MATERIAL FOR THE TASK section start

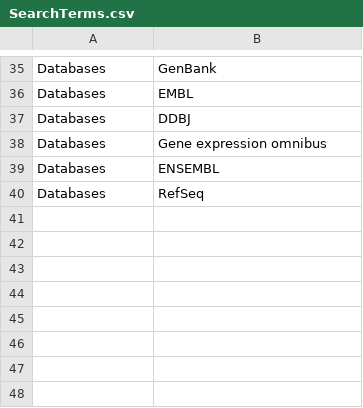
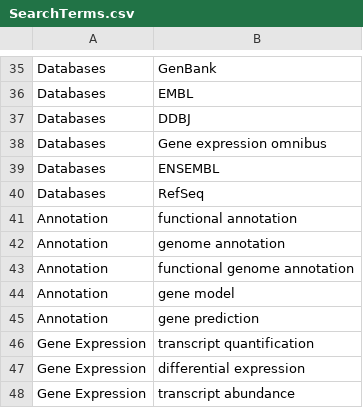
Before and after one commit to hackseq/hs19-trends, a CSV file: raw-data/SearchTerms.csv, drawn as a sheet; only a part is shown, gaps mark what is left out.

Commit message:
Update search terms

```diff
--- a/raw-data/SearchTerms.csv
+++ b/raw-data/SearchTerms.csv
@@ -40 +40,9 @@ Databases,ENSEMBL
 Databases,RefSeq
+Annotation, functional annotation
+Annotation, genome annotation
+Annotation, functional genome annotation
+Annotation, gene model
+Annotation, gene prediction
+Gene Expression, transcript quantification
+Gene Expression, differential expression
+Gene Expression, transcript abundance
```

MATERIAL FOR THE TASK section end

> [PROBLEM TO WORK ON]: Could you count the lines in the material above that include the word "SearchTerms"? Give the count alone.

> [TASK RESULT]: 3